In the Conditional Access & MCAS policy side configure policies that are targeted to groups containing MSSP Analysts identities. As a pre-requisite I imported the MSSP groups to MCAS.
Cloud App Security (MCAS) Session Proxy
Experimental testing of leveraging MCAS as protection mechanism, pay attention to key takeaways.
If the customer organization has MCAS deployed I would definitely leverage that one as a protection mechanism in MSSP scenario. The MCAS session proxy, together with Azure AD Conditional Access would helps you to monitor (or even block certain activities) the sessions with session policies.
To achieve aforementioned scenario you need to to add M365 Defender aka Microsoft XDR aka security.microsoft.com to Cloud App Security as a conditional access application that you can redirect the traffic to app to session proxy, and scope your policies to it.
Session Proxy Description- docs.microsoft.com
Conditional Access App Control replaces all the relevant URLs, Java scripts, and cookies within the app session with Microsoft Cloud App Security URLs. For example, if the app returns a page with links whose domains end with myapp.com, Conditional Access App Control replaces the links with domains ending with something like
myapp.com.mcas.ms. This way the entire session is monitored by Microsoft Cloud App Security.
User Experience in MCAS Scenario
MCAS jumps in the game when the analyst is accessing from Azure Sentinel to M365 Defender portal (security.microsoft.com). Conditional Access policies will be evaluated and the policy will redirect to the MCAS proxy as seen on picture 2. When landing to M365 Defender the MCAS Conditional Access App control has done its magic whic can be seen in the browser URL field.
From MCAS Activity Log you can easily filter out MSSP’s SOC Analyst activities based on access & session controls.
- Use MCAS with session proxy in MSSP scenario, it adds extra layer of protection and possibilities.
- Keep in mind that MCAS doesn’t cover all client scenarios, only browser based traffic
- Onboard M365 Defender as custom app to MCAS if you want to achieve the scenario
- + create Azure AD Conditional Access policy for MSSP users
- Be patient, in my environment it took a while before it started to work as expected
- Consider configuring authentication session policies for your admins – Configure authentication session management – Azure Active Directory | Microsoft Docs
- Passwordless such as FIDO was left out on purpose here.
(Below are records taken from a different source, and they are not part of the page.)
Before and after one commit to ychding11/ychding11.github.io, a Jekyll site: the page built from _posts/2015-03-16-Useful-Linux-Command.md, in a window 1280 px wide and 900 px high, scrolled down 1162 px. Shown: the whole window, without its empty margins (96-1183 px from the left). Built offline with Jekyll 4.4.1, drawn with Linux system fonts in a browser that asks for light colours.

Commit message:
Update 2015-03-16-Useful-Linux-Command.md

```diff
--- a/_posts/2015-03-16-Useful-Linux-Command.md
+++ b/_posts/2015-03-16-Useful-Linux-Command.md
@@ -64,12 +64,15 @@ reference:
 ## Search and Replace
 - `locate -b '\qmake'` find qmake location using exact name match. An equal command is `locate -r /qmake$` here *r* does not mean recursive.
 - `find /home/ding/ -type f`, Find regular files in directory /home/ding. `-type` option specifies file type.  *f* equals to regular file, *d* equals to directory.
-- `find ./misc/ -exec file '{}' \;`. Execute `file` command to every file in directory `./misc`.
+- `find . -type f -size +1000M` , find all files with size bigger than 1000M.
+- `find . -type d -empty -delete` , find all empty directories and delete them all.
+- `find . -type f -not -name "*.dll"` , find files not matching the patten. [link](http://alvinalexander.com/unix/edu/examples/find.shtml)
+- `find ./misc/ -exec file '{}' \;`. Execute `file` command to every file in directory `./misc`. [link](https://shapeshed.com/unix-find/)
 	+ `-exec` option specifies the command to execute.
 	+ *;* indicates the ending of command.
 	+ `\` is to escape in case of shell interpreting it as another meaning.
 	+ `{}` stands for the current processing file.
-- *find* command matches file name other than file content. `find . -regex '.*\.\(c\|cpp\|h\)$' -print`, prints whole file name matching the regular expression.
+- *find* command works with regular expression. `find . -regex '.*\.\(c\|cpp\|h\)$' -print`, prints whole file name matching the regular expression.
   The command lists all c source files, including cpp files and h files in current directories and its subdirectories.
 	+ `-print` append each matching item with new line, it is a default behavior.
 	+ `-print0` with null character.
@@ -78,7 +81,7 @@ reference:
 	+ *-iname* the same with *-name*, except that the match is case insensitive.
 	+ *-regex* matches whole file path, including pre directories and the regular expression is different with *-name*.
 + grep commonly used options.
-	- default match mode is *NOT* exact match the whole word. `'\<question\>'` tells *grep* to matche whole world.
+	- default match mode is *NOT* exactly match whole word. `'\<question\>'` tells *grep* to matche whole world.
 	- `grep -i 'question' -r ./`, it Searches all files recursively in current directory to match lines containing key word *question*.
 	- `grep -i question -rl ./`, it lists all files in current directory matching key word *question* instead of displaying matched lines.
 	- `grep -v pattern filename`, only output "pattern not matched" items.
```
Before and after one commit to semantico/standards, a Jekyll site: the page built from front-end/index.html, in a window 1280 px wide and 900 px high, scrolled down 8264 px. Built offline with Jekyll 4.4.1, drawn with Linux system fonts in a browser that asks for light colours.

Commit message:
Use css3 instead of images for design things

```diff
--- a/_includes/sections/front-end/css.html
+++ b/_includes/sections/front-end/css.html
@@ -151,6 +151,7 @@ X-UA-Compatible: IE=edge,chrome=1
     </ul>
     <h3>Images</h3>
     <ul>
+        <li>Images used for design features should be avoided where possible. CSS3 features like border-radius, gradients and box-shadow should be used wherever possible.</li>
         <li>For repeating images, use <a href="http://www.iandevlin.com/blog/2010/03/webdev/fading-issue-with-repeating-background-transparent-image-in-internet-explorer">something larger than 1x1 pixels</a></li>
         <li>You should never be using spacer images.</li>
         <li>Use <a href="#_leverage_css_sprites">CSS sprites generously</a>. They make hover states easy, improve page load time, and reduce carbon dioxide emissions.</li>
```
I will address passwordless scenario in B2B context in different blog post.
|Customer tenant||Deploy Azure Policies|
– Audit delegation scopes of a managing tenant
– Allow managing tenant ids to onboard through Azure Lighthouse
|Customer tenant||Restrict MSSP access only from allowed location(s) with strong-factor authentication||Conditional Access|
|Customer tenant||Protect browser based access with CA & MCAS|
– MCAS doesn’t cover all possible scenarios
Cloud App Security
|MSSP tenant||Use Privileged Access Groups (PAG’s) for managing, limiting & monitoring the access to the customer environment||Privileged Identity Management (PIM) + Privileged Access Groups (PAG)|
|MSSP tenant||Harden Azure AD tenant||Azure AD settings|
|MSSP tenant||Strengthen identity security posture||Azure AD security controls, Conditional Access,|
Hope this helps when planning MSSP access either in service provider or customer side.